As for the 542-hp R trim, featuring 502 lb.-ft. of torque and 20-inch rear tires that emit smoke on a whim, nothing on it has altered from my January drive. So, for this second test opportunity, I was looking forward to two things: long drives on happy little roads in the $77,895, 375-hp supercharged V-6S middle model, and then more track time with the V-8R. You know, to see if I could make the beast dance nice and dirty for me.
Sorry if this is a rehash of glee, but…isn’t the thing just gorgeous? I feel like a teenage girl at her first One Direction concert. Design maestro Ian Callum did a great job on the convertible F-Type, winning the World Car Design award for 2013 [full disclosure: I am involved in this award]. But, as with the Porsche Cayman that followed the Boxster, the coupe’s solid roof completes the F-Type's proportions to a T.
Do you want a burnout maven of a Jaguar in your garage? Get the 3,670-pound F-Type R coupe with twin-scroll supercharged 5.0-liter V-8. Also get the 20-inch forged Storm wheels that are specific to (and included with) the $12,000 Brembo carbon ceramic matrix brake upgrade; controlled oversteer through quick curves, smoking rubber at launch, and window-shaking exhaust noise are all standard.
I was encouraged to drive the F-Type Coupe to its limits: however, I discovered exactly why I needed to focus my attention to the F-Type S with the supercharged 3.0-liter V-6. Despite my love for the V-8R, this V-6S is the one I would buy, and it will be the biggest seller in the F-Type range.
Jag’s two-seater sports car is more at home on road than it is on the track. And if I am driving my F-Type on public roads, a series of things makes me want the V-6S more, despite missing the additional power and roar of the four-tip exhaust on the V-8. I love the finesse of the 3,510 lb. V6-S at full chat.
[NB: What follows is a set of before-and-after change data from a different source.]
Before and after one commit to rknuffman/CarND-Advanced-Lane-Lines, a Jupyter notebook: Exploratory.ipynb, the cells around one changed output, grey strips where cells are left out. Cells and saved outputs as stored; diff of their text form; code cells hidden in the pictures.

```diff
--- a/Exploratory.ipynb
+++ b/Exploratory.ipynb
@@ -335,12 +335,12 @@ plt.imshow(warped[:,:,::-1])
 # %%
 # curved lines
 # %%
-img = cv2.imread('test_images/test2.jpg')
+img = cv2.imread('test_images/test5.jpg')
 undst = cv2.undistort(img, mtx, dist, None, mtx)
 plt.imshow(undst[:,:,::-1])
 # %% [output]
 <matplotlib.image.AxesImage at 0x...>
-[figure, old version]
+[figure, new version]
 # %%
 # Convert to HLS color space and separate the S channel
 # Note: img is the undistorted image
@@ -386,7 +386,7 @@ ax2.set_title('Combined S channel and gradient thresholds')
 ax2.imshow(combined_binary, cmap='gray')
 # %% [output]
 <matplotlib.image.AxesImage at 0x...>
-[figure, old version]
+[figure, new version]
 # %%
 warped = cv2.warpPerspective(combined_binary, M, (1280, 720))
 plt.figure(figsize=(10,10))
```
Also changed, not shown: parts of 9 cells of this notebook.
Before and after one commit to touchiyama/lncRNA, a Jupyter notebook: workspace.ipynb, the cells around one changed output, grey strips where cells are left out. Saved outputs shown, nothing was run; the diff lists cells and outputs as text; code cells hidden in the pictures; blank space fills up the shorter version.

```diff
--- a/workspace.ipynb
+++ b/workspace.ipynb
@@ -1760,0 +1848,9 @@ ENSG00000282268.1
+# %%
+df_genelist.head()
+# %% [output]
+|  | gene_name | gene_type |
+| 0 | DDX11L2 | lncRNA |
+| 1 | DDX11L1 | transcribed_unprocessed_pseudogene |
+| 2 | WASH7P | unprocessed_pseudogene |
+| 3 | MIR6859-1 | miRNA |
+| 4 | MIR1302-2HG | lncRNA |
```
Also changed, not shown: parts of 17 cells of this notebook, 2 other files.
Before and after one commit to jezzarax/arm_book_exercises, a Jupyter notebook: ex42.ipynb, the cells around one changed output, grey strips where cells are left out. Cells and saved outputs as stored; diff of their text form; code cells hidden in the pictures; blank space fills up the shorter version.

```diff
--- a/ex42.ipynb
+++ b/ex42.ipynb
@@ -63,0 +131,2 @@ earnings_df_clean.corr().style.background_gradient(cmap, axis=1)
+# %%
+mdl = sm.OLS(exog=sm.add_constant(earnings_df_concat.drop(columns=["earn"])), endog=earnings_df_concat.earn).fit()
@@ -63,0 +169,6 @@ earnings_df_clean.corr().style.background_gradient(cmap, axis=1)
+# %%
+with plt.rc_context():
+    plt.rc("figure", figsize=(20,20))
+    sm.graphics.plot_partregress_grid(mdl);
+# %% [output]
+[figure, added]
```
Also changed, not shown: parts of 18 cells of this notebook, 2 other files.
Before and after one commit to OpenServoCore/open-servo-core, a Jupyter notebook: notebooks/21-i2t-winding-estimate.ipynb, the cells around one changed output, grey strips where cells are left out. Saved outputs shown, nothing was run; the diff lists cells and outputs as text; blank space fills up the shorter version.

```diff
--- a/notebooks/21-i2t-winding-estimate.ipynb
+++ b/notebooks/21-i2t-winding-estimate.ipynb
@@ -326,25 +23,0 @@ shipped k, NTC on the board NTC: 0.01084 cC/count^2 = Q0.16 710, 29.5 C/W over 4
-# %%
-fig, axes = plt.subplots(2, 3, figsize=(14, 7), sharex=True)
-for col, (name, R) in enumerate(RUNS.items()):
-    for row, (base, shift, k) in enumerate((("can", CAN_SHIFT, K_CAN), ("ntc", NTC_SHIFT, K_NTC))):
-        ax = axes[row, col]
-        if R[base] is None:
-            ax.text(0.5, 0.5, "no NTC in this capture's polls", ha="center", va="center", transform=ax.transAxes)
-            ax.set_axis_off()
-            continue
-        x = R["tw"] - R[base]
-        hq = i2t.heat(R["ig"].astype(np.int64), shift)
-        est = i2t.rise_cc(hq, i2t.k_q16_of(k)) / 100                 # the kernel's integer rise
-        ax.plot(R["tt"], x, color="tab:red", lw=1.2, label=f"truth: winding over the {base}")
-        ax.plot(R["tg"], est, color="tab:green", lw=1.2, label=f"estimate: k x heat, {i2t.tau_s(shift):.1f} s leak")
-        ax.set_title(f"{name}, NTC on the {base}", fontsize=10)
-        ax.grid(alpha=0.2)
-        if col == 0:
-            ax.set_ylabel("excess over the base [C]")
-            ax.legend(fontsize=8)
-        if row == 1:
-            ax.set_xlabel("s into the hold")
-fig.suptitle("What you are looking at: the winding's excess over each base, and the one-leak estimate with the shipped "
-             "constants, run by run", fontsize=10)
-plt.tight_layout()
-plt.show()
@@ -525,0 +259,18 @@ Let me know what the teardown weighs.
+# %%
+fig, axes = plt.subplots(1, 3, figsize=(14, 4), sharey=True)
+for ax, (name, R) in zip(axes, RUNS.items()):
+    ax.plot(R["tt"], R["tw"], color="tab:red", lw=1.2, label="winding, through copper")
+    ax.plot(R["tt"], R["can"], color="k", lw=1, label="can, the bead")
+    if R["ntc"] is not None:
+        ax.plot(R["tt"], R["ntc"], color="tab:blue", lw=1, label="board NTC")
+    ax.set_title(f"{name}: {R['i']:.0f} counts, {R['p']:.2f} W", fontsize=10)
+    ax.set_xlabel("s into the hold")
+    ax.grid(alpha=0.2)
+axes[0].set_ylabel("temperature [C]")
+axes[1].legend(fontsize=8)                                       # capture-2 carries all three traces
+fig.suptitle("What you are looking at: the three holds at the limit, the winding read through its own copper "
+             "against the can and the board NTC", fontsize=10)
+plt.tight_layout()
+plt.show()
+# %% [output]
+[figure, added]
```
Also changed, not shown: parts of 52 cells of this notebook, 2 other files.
It’s merely 0.8 seconds slower to 60 mph — 4.8 seconds estimated versus the 4.0 seconds of the V-8R — but with less weight, it handles technical road sections with more poise.
Having now spent plenty of time in the F-Type coupe, it’s allowed me to nitpick the few bits that are lacking. First among these is the sub-par touchscreen and sat-nav – it’s not intuitive, and while improving over time, more work is needed. The cockpit of the F-Type is comfortable and supportive, but if a taller driver or passenger requires the seat all the way back to the rear bulkhead, the incessant leather-on-leather binding sounds could force you to carry a less-than-luxury terry cloth at all times to tuck between them. A last bit, which surprises me in such a sporting Jag, is that there is no bracing dead pedal for the left foot in the driver’s foot well. This, to me, is crucial to have in a car designed to be thrashed.
If you’re in the V-8 F-Type, you need the carbon cermamic brakes. Out on the wild roads, I experienced the normal steel brakes, and they were slightly insufficient through repeated hard braking. Between the stiff body and chassis, and well-calibrated adjustable suspension, both the V-8R and V-6S feel flat as a board through tight curves. What would make it better? A manual shifter. But despite my yearning to row my own gears, the eight-speed transmission with the typical steering wheel-mounted paddles is plenty capable; the snap, crackle and pop from the overrun and the blips on downshifts make for an exciting alternative.
While it's fair to say that the F-Type coupe's success may be made easier due to its stunning looks, you'd be a fool to suggest that's all it has going for it. It's well-rounded and capable, and a every bit the rival to that ultimate German sports car, the Porsche 911.
Full disclosure: The manufacturer provided meals, air transportation and lodging for this review